• Prompt:
The listing below should be written out word for word, with its pictures removed.

• Input material:
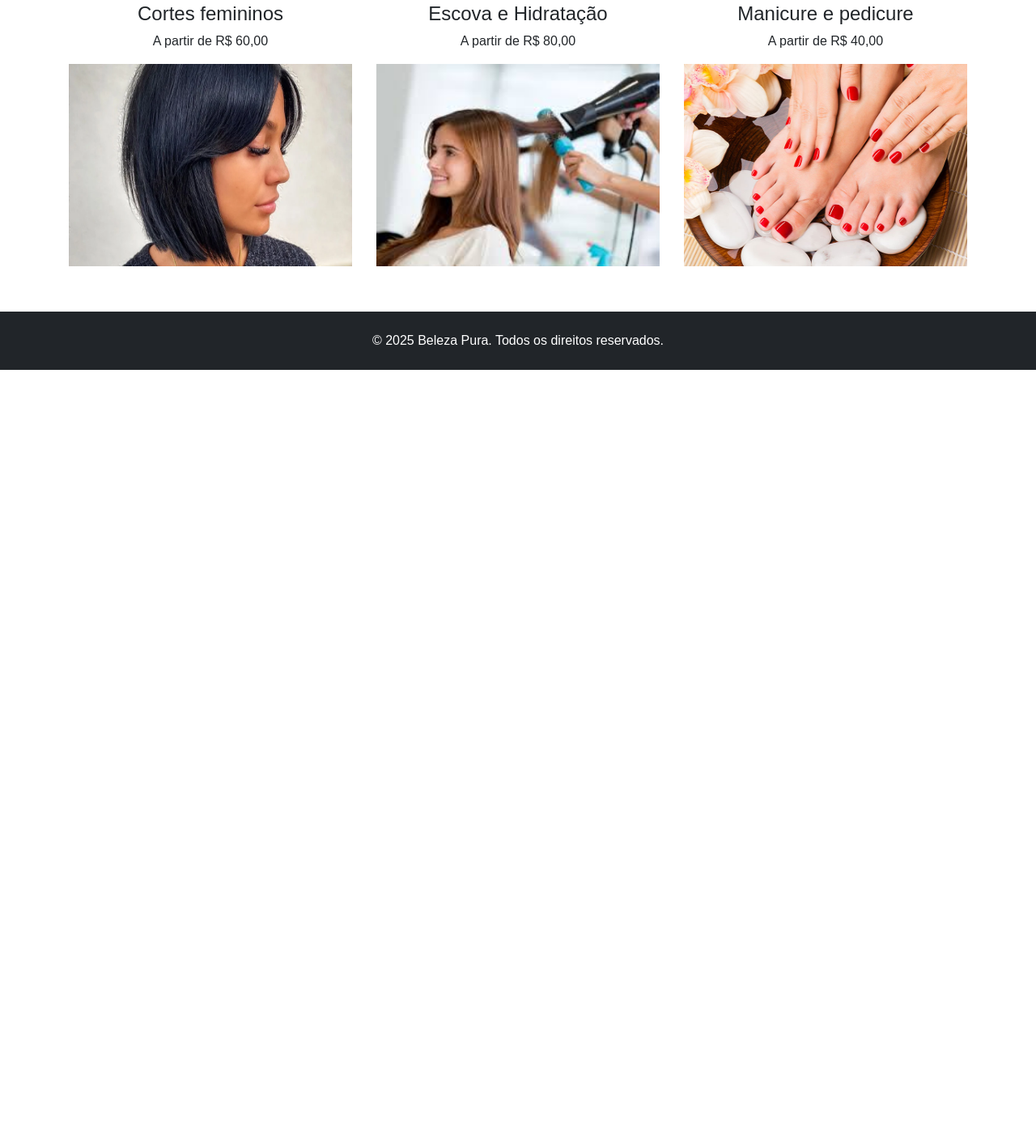
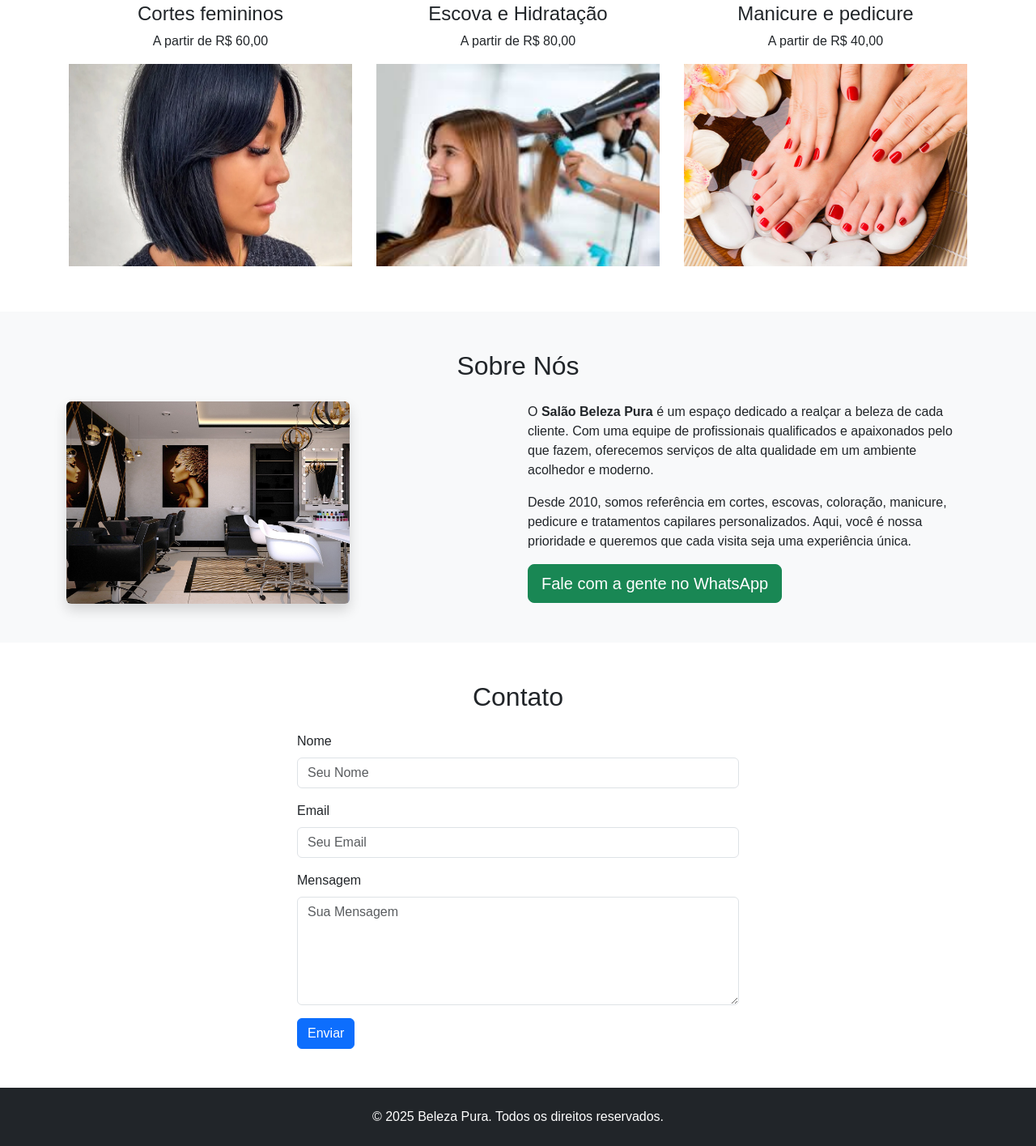
Before and after one commit to SebastiaoTrindade/salao_beleza, a plain HTML site: page index.html in a window 1280 px wide. Shown: the part 481-1897 px from the top of the page at 81% size. Before the commit the page ends 938 px from the top, so only its background shows below. Drawn offline with nearby package versions, Linux system fonts and the light colour scheme.

Commit message:
Criando seção about

```diff
--- a/index.html
+++ b/index.html
@@ -28,13 +28,13 @@
                         <a class="nav-link active" href="#">Home</a>
                     </li>
                     <li class="nav-item">
-                        <a class="nav-link" href="#servicos">Serviços</a>
+                        <a class="nav-link" href="#services">Serviços</a>
                     </li>
                     <li class="nav-item">
-                        <a class="nav-link" href="#sobre">Sobre Nós</a>
+                        <a class="nav-link" href="#about">Sobre Nós</a>
                     </li>
                     <li class="nav-item">
-                        <a class="nav-link" href="#contato">Contato</a>
+                        <a class="nav-link" href="#contact">Contato</a>
                     </li>
                 </ul>
             </div>
@@ -51,11 +51,11 @@
                 href="https://wa.me/552199999999?text=Olá,+gostaria+de+agendar+um+horário+no+salão."
                 class="btn btn-success btn-lg" target="_blank">
                 Agendar via whatsapp
-            </a>
+        </a>
     </header>
 
     <!--Services Section-->
-    <section id="servicos" class="container my-5">
+    <section id="services" class="container my-5">
         <h2 class="text-center mb-4">Nossos Serviços</h2>
             <div class="row text-center">
                 <div class="col-md-4">
@@ -77,6 +77,58 @@
         </div>
     </section>
 
+    <!--About Us Section-->
+    <section id="about" class="bg-light py-5">
+        <div class="container">
+            <h2 class="text-center mb-4">Sobre Nós</h2>
+                <div class="row align-items-center">
+                    <div class="col-md-6 mb-4 mb-md-0">
+                        <img src="./assets/images/salão.jpg" alt="Nosso Salão" class="img-fluid rounded shadow" style="width: 350px; height: 250px;">
+                    </div>
+                    <div class="col-md-6">
+                        <p>
+                            O <strong>Salão Beleza Pura</strong> é um espaço dedicado a realçar a beleza de cada cliente. Com uma equipe de profissionais qualificados e apaixonados pelo que fazem, oferecemos serviços de alta qualidade em um ambiente acolhedor e moderno.
+                        </p>
+                        <p>
+                            Desde 2010, somos referência em cortes, escovas, coloração, manicure, pedicure e tratamentos capilares personalizados.
+                            Aqui, você é nossa prioridade e queremos que cada visita seja uma experiência única.
+                        </p>
+                        <a
+                            href="https://wa.me/552199999999?text=Olá,+gostaria+de+agendar+um+horário+no+salão."
+                            class="btn btn-success btn-lg" target="_blank">
+                            Fale com a gente no WhatsApp
+                        </a>
+
+                    </div>
+                </div>
+            </div>
+        </div>
+    </section>
+
+    <!--Contact Section-->
+    <section id="contact" class="container my-5">
+        <h2 class="text-center mb-4">Contato</h2>
+        <div class="row justify-content-center">
+            <div class="col-md-6">
+                <form>
+                    <div class="mb-3">
+                        <label for="name" class="form-label">Nome</label>
+                        <input type="text" class="form-control" id="name" placeholder="Seu Nome">
+                    </div>
+                    <div class="mb-3">
+                        <label for="email" class="form-label">Email</label>
+                        <input type="email" class="form-control" id="email" placeholder="Seu Email">
+                    </div>
+                    <div class="mb-3">
+                        <label for="message" class="form-label">Mensagem</label>
+                        <textarea class="form-control" id="message" rows="5" placeholder="Sua Mensagem"></textarea>
+                    </div>
+                    <button type="submit" class="btn btn-primary">Enviar</button>
+                </form>
+            </div>
+        </div>
+    </section>
+
     <!--Footer-->
     <footer class="bg-dark text-white text-center py-4">
         <p class="mb-0">&copy; 2025 Beleza Pura. Todos os direitos reservados.</p>
```
Also changed, not shown: assets/images/salão.jpg (added).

• Your solution:
Before and after one commit to SebastiaoTrindade/salao_beleza, a plain HTML site: page index.html in a window 1280 px wide. Shown: the part 481-1897 px from the top of the page at 81% size. Before the commit the page ends 938 px from the top, so only its background shows below. Drawn offline with nearby package versions, Linux system fonts and the light colour scheme.

Commit message:
Criando seção about

```diff
--- a/index.html
+++ b/index.html
@@ -28,13 +28,13 @@
                         <a class="nav-link active" href="#">Home</a>
                     </li>
                     <li class="nav-item">
-                        <a class="nav-link" href="#servicos">Serviços</a>
+                        <a class="nav-link" href="#services">Serviços</a>
                     </li>
                     <li class="nav-item">
-                        <a class="nav-link" href="#sobre">Sobre Nós</a>
+                        <a class="nav-link" href="#about">Sobre Nós</a>
                     </li>
                     <li class="nav-item">
-                        <a class="nav-link" href="#contato">Contato</a>
+                        <a class="nav-link" href="#contact">Contato</a>
                     </li>
                 </ul>
             </div>
@@ -51,11 +51,11 @@
                 href="https://wa.me/552199999999?text=Olá,+gostaria+de+agendar+um+horário+no+salão."
                 class="btn btn-success btn-lg" target="_blank">
                 Agendar via whatsapp
-            </a>
+        </a>
     </header>
 
     <!--Services Section-->
-    <section id="servicos" class="container my-5">
+    <section id="services" class="container my-5">
         <h2 class="text-center mb-4">Nossos Serviços</h2>
             <div class="row text-center">
                 <div class="col-md-4">
@@ -77,6 +77,58 @@
         </div>
     </section>
 
+    <!--About Us Section-->
+    <section id="about" class="bg-light py-5">
+        <div class="container">
+            <h2 class="text-center mb-4">Sobre Nós</h2>
+                <div class="row align-items-center">
+                    <div class="col-md-6 mb-4 mb-md-0">
+                        <img src="./assets/images/salão.jpg" alt="Nosso Salão" class="img-fluid rounded shadow" style="width: 350px; height: 250px;">
+                    </div>
+                    <div class="col-md-6">
+                        <p>
+                            O <strong>Salão Beleza Pura</strong> é um espaço dedicado a realçar a beleza de cada cliente. Com uma equipe de profissionais qualificados e apaixonados pelo que fazem, oferecemos serviços de alta qualidade em um ambiente acolhedor e moderno.
+                        </p>
+                        <p>
+                            Desde 2010, somos referência em cortes, escovas, coloração, manicure, pedicure e tratamentos capilares personalizados.
+                            Aqui, você é nossa prioridade e queremos que cada visita seja uma experiência única.
+                        </p>
+                        <a
+                            href="https://wa.me/552199999999?text=Olá,+gostaria+de+agendar+um+horário+no+salão."
+                            class="btn btn-success btn-lg" target="_blank">
+                            Fale com a gente no WhatsApp
+                        </a>
+
+                    </div>
+                </div>
+            </div>
+        </div>
+    </section>
+
+    <!--Contact Section-->
+    <section id="contact" class="container my-5">
+        <h2 class="text-center mb-4">Contato</h2>
+        <div class="row justify-content-center">
+            <div class="col-md-6">
+                <form>
+                    <div class="mb-3">
+                        <label for="name" class="form-label">Nome</label>
+                        <input type="text" class="form-control" id="name" placeholder="Seu Nome">
+                    </div>
+                    <div class="mb-3">
+                        <label for="email" class="form-label">Email</label>
+                        <input type="email" class="form-control" id="email" placeholder="Seu Email">
+                    </div>
+                    <div class="mb-3">
+                        <label for="message" class="form-label">Mensagem</label>
+                        <textarea class="form-control" id="message" rows="5" placeholder="Sua Mensagem"></textarea>
+                    </div>
+                    <button type="submit" class="btn btn-primary">Enviar</button>
+                </form>
+            </div>
+        </div>
+    </section>
+
     <!--Footer-->
     <footer class="bg-dark text-white text-center py-4">
         <p class="mb-0">&copy; 2025 Beleza Pura. Todos os direitos reservados.</p>
```
Also changed, not shown: assets/images/salão.jpg (added).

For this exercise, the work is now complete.